The poverty lab, known as J-PAL, has developed recommendations to help governments design public-health campaigns that get the public’s attention and persuade people to follow recommendations that protect everyone from disease. J-PAL has also conducted research on how digital financial services and e-commerce can curb the impact of Covid-19. And it has provided guidelines for effective approaches to online learning as more than a billion students are locked out of schools.
IDinsight is working with the government of the Philippines to provide policy recommendations on how to protect the economically vulnerable during the crisis. Suggestions include ensuring poor households have sufficient income to meet daily needs; facilitating cash flows for small and medium-sized enterprises; and enabling salaried workers to take paid sick leave and keep their jobs.
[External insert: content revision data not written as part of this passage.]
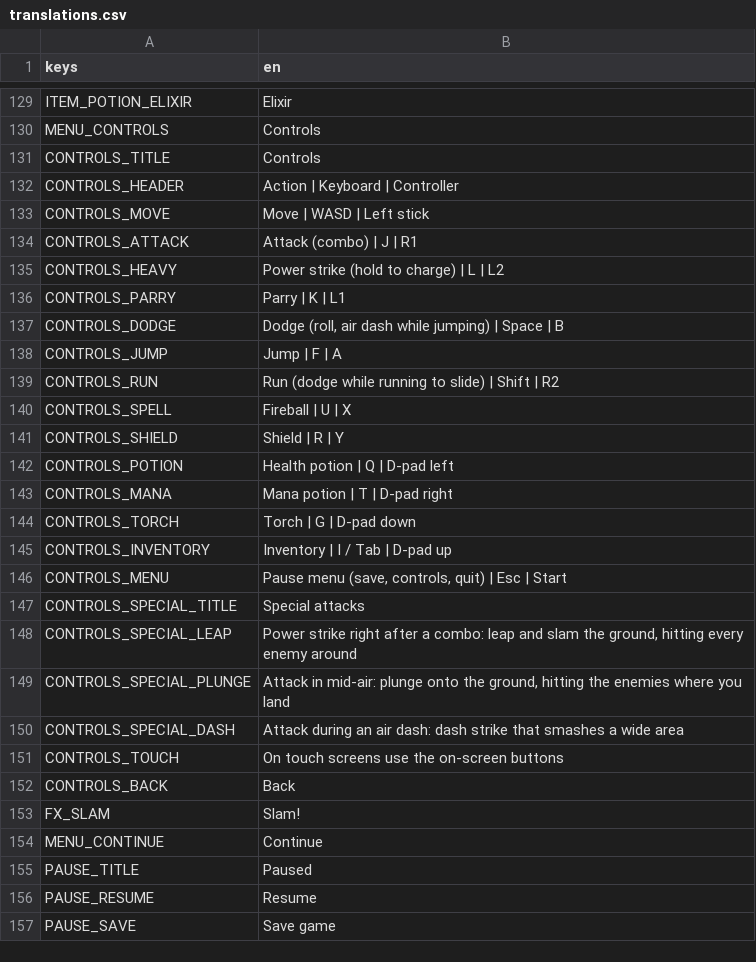
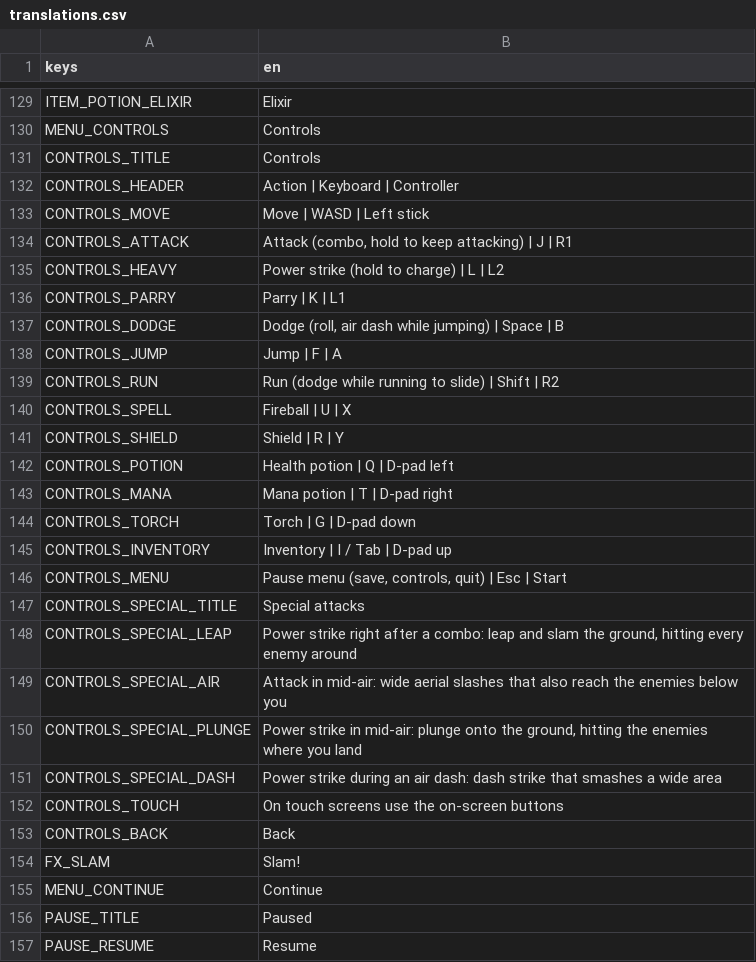
Before and after one commit to fdamore1984/gobelino-game, a CSV file: data/translations.csv, drawn as a sheet; only a part is shown, gaps mark what is left out; the shorter side is filled out with more unchanged rows.

```diff
--- a/data/translations.csv
+++ b/data/translations.csv
@@ -133,3 +133,3 @@ CONTROLS_HEADER,Action | Keyboard | Controller
 CONTROLS_MOVE,Move | WASD | Left stick
-CONTROLS_ATTACK,Attack (combo) | J | R1
+CONTROLS_ATTACK,"Attack (combo, hold to keep attacking) | J | R1"
 CONTROLS_HEAVY,Power strike (hold to charge) | L | L2
@@ -148,4 +148,5 @@ CONTROLS_SPECIAL_TITLE,Special attacks
 CONTROLS_SPECIAL_LEAP,"Power strike right after a combo: leap and slam the ground, hitting every enemy around"
-CONTROLS_SPECIAL_PLUNGE,"Attack in mid-air: plunge onto the ground, hitting the enemies where you land"
-CONTROLS_SPECIAL_DASH,Attack during an air dash: dash strike that smashes a wide area
+CONTROLS_SPECIAL_AIR,"Attack in mid-air: wide aerial slashes that also reach the enemies below you"
+CONTROLS_SPECIAL_PLUNGE,"Power strike in mid-air: plunge onto the ground, hitting the enemies where you land"
+CONTROLS_SPECIAL_DASH,Power strike during an air dash: dash strike that smashes a wide area
 CONTROLS_TOUCH,On touch screens use the on-screen buttons
```
Also changed, not shown: 35 other files.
In Hungary, the prime minister has been given the authority to rule by decree with no end date. Venezuelan authorities have sought to arrest critics of the government’s response to the pandemic.
Civil society can support government both as a partner and as a watchdog, increasing the likelihood of government officials behaving responsibly.
Advocacy, grassroots organizations, and journalists can build the will for the policy and systems changes, such as paid sick leave and universal health care, that will help address this pandemic and prevent the next.
The Accountability Lab has launched the Coronavirus CivActs Campaign, a help desk for global citizens. The goal is to reduce misinformation and counter disinformation that can cloud the public’s understanding of government policy and their own safety.
A group of 97 nonprofits has urged the International Monetary Fund to formally recognize and strengthen the role of civil-society groups to monitor government spending of its $15 billion in pandemic emergency funding. Many of the IMF loan agreements include few or no government commitments to mitigate the risk of corruption.
Although many donors are currently focused on tackling the immediate health and economic crises, underlying governance issues will, more often than not, determine the scale and speed of our success battling the pandemic. What’s more, good governance is a good investment. It pays dividends by establishing structures and systems that can boost our response and recovery from Covid-19, and effectively address future challenges.
Then why is governance so unpopular with foundations? Here are some reasons:
It is difficult to measure governance outcomes in a quantifiable and concrete way. You can track the number of children who receive vaccines, but it is much more challenging to measure performance improvements within a ministry of health.
Grant makers want to understand what impact they’ve had. When they strengthen governance, it is hard to tease out their specific role and separate it from the role of others.
Working to strengthen governance systems can take a long time. What’s more, the benefits from that work take even longer to manifest. Few grant makers have the patience to measure their impact in decades.
But for those grant makers and social investors who are strategic and have such patience, there has never been a more important time and a better opportunity to effect significant and lasting change. My organization, the Chandler Foundation, recently joined a grant-maker collaborative called the Transparency and Accountability Initiative, which supports long-term investments in creating more open and responsive governments.
With each passing day, we see more headlines from around the world of yet another unnecessarily bungled government response to the crisis. We can change this narrative and our destiny, saving precious lives and resources by investing in good governance.